Informations and abstract

Keywords: Parmenides; Plato; Not-Being; Ontology; Sophist.

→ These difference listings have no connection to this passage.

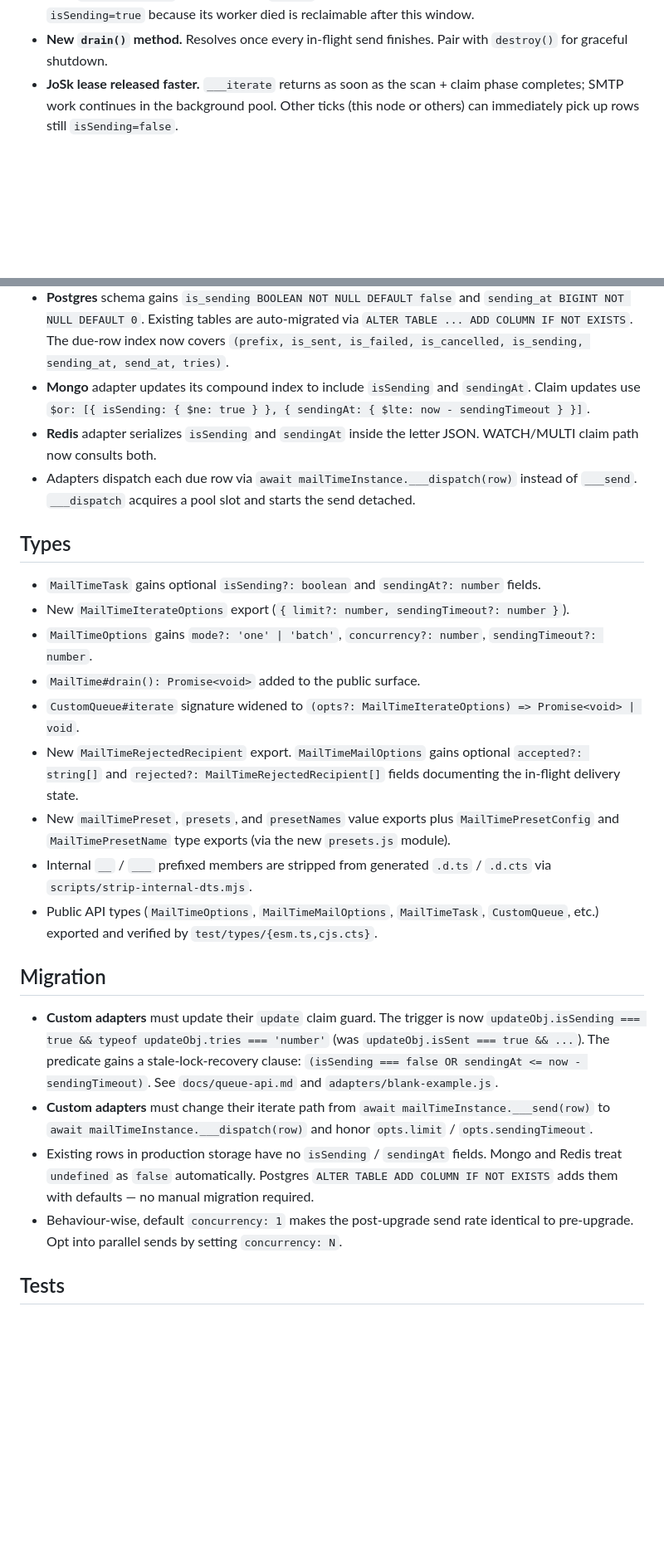
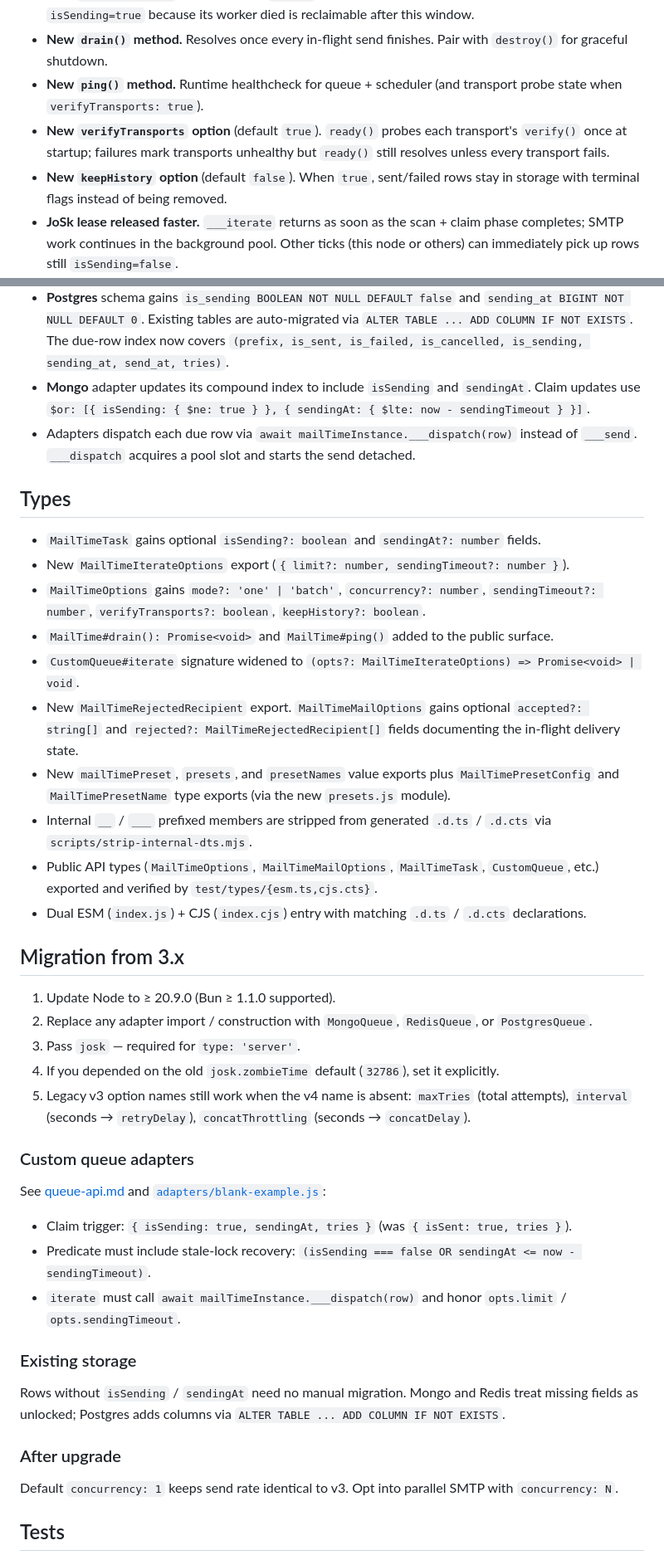
Before and after one commit to veliovgroup/mail-time, a Markdown page: docs/v4.md, 2 parts joined by grey strips. Shown at 83% size. Drawn GitHub-style; blank space fills up the shorter version.

Commit message:
📔 update: v4 migration docs

```diff
--- a/docs/v4.md
+++ b/docs/v4.md
@@ -15,6 +15,9 @@
 - **New `concurrency` option** (default `1`). Up to N parallel SMTPs per instance, dispatched through an internal worker pool. Increase to scale throughput on a single host before resorting to more `prefix`es or more pods.
 - **New `sendingTimeout` option** (default `300000` ms / 5 min). Stale-lock recovery — a row stuck `isSending=true` because its worker died is reclaimable after this window.
 - **New `drain()` method.** Resolves once every in-flight send finishes. Pair with `destroy()` for graceful shutdown.
+- **New `ping()` method.** Runtime healthcheck for queue + scheduler (and transport probe state when `verifyTransports: true`).
+- **New `verifyTransports` option** (default `true`). `ready()` probes each transport's `verify()` once at startup; failures mark transports unhealthy but `ready()` still resolves unless every transport fails.
+- **New `keepHistory` option** (default `false`). When `true`, sent/failed rows stay in storage with terminal flags instead of being removed.
 - **JoSk lease released faster.** `___iterate` returns as soon as the scan + claim phase completes; SMTP work continues in the background pool. Other ticks (this node or others) can immediately pick up rows still `isSending=false`.
 - **Per-recipient retries.** When a multi-`to` / `cc` / `bcc` send is partially rejected by the SMTP server, MailTime now retries **only** the un-accepted addresses on the next attempt — delivered recipients never receive a duplicate copy.
 - `task.mailOptions[i].accepted` accumulates lowercased addresses confirmed by `info.accepted` across all attempts. Original `to` / `cc` / `bcc` lists on each `mailOption` are never mutated.
@@ -29,27 +32,44 @@
 - All three built-in adapters (Redis / Mongo / Postgres) now accept `iterate({ limit, sendingTimeout })` and skip rows whose `isSending=true` lock is still fresh.
 - **Postgres** schema gains `is_sending BOOLEAN NOT NULL DEFAULT false` and `sending_at BIGINT NOT NULL DEFAULT 0`. Existing tables are auto-migrated via `ALTER TABLE ... ADD COLUMN IF NOT EXISTS`. The due-row index now covers `(prefix, is_sent, is_failed, is_cancelled, is_sending, sending_at, send_at, tries)`.
 - **Mongo** adapter updates its compound index to include `isSending` and `sendingAt`. Claim updates use `$or: [{ isSending: { $ne: true } }, { sendingAt: { $lte: now - sendingTimeout } }]`.
-- **Redis** adapter serializes `isSending` and `sendingAt` inside the letter JSON. WATCH/MULTI claim path now consults both.
 - Adapters dispatch each due row via `await mailTimeInstance.___dispatch(row)` instead of `___send`. `___dispatch` acquires a pool slot and starts the send detached.
 
 ## Types
 
 - `MailTimeTask` gains optional `isSending?: boolean` and `sendingAt?: number` fields.
 - New `MailTimeIterateOptions` export (`{ limit?: number, sendingTimeout?: number }`).
-- `MailTimeOptions` gains `mode?: 'one' | 'batch'`, `concurrency?: number`, `sendingTimeout?: number`.
-- `MailTime#drain(): Promise<void>` added to the public surface.
+- `MailTimeOptions` gains `mode?: 'one' | 'batch'`, `concurrency?: number`, `sendingTimeout?: number`, `verifyTransports?: boolean`, `keepHistory?: boolean`.
+- `MailTime#drain(): Promise<void>` and `MailTime#ping()` added to the public surface.
 - `CustomQueue#iterate` signature widened to `(opts?: MailTimeIterateOptions) => Promise<void> | void`.
 - New `MailTimeRejectedRecipient` export. `MailTimeMailOptions` gains optional `accepted?: string[]` and `rejected?: MailTimeRejectedRecipient[]` fields documenting the in-flight delivery state.
 - New `mailTimePreset`, `presets`, and `presetNames` value exports plus `MailTimePresetConfig` and `MailTimePresetName` type exports (via the new `presets.js` module).
 - Internal `__` / `___` prefixed members are stripped from generated `.d.ts` / `.d.cts` via `scripts/strip-internal-dts.mjs`.
 - Public API types (`MailTimeOptions`, `MailTimeMailOptions`, `MailTimeTask`, `CustomQueue`, etc.) exported and verified by `test/types/{esm.ts,cjs.cts}`.
+- Dual ESM (`index.js`) + CJS (`index.cjs`) entry with matching `.d.ts` / `.d.cts` declarations.
 
-## Migration
+## Migration from 3.x
 
-- **Custom adapters** must update their `update` claim guard. The trigger is now `updateObj.isSending === true && typeof updateObj.tries === 'number'` (was `updateObj.isSent === true && ...`). The predicate gains a stale-lock-recovery clause: `(isSending === false OR sendingAt <= now - sendingTimeout)`. See `docs/queue-api.md` and `adapters/blank-example.js`.
-- **Custom adapters** must change their iterate path from `await mailTimeInstance.___send(row)` to `await mailTimeInstance.___dispatch(row)` and honor `opts.limit` / `opts.sendingTimeout`.
-- Existing rows in production storage have no `isSending` / `sendingAt` fields. Mongo and Redis treat `undefined` as `false` automatically. Postgres `ALTER TABLE ADD COLUMN IF NOT EXISTS` adds them with defaults — no manual migration required.
-- Behaviour-wise, default `concurrency: 1` makes the post-upgrade send rate identical to pre-upgrade. Opt into parallel sends by setting `concurrency: N`.
+1. Update Node to ≥ 20.9.0 (Bun ≥ 1.1.0 supported).
+2. Replace any adapter import / construction with `MongoQueue`, `RedisQueue`, or `PostgresQueue`.
+3. Pass `josk` — required for `type: 'server'`.
+4. If you depended on the old `josk.zombieTime` default (`32786`), set it explicitly.
+5. Legacy v3 option names still work when the v4 name is absent: `maxTries` (total attempts), `interval` (seconds → `retryDelay`), `concatThrottling` (seconds → `concatDelay`).
+
+### Custom queue adapters
+
+See [queue-api.md](./queue-api.md) and [`adapters/blank-example.js`](../adapters/blank-example.js):
+
+- Claim trigger: `{ isSending: true, sendingAt, tries }` (was `{ isSent: true, tries }`).
+- Predicate must include stale-lock recovery: `(isSending === false OR sendingAt <= now - sendingTimeout)`.
+- `iterate` must call `await mailTimeInstance.___dispatch(row)` and honor `opts.limit` / `opts.sendingTimeout`.
+
+### Existing storage
+
+Rows without `isSending` / `sendingAt` need no manual migration. Mongo and Redis treat missing fields as unlocked; Postgres adds columns via `ALTER TABLE ... ADD COLUMN IF NOT EXISTS`.
+
+### After upgrade
+
+Default `concurrency: 1` keeps send rate identical to v3. Opt into parallel SMTP with `concurrency: N`.
 
 ## Tests
 
```
Also changed, not shown: other parts of docs/v4.md (+1 -9 lines).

According to what is commonly believed, Parmenides conceived the absolute Not-Being, in order to deny it by highlighting its being unthinkable. Plato, in turn, refused Parmenides’ position, by pointing out a way according to which a certain Not-Being is allowed to be and to be thought. A closer look at Plato’s Sophist, however, can point out a quite different scenario. Parmenides B 7. 1-2 DK, quoted by Plato, is not dealing with the absolute not Being (mhdamw'~ o[n ), but rather with several Not-Beings (mh; ejovnta). In addition, it is not declaring that Not-Beings cannot be thought, but rather that we should not think them as if they were Beings. This paper aims to focus on the difference between Plato’s mhdamw'~ o[n and Parmenides’ mh; ejovnta, in order to point out how Plato overturned Parmenides’ krivsi~ concerning e[sti and oujk e[sti, and how such an overturning led him, Plato, to his mhdamw'~ o[n .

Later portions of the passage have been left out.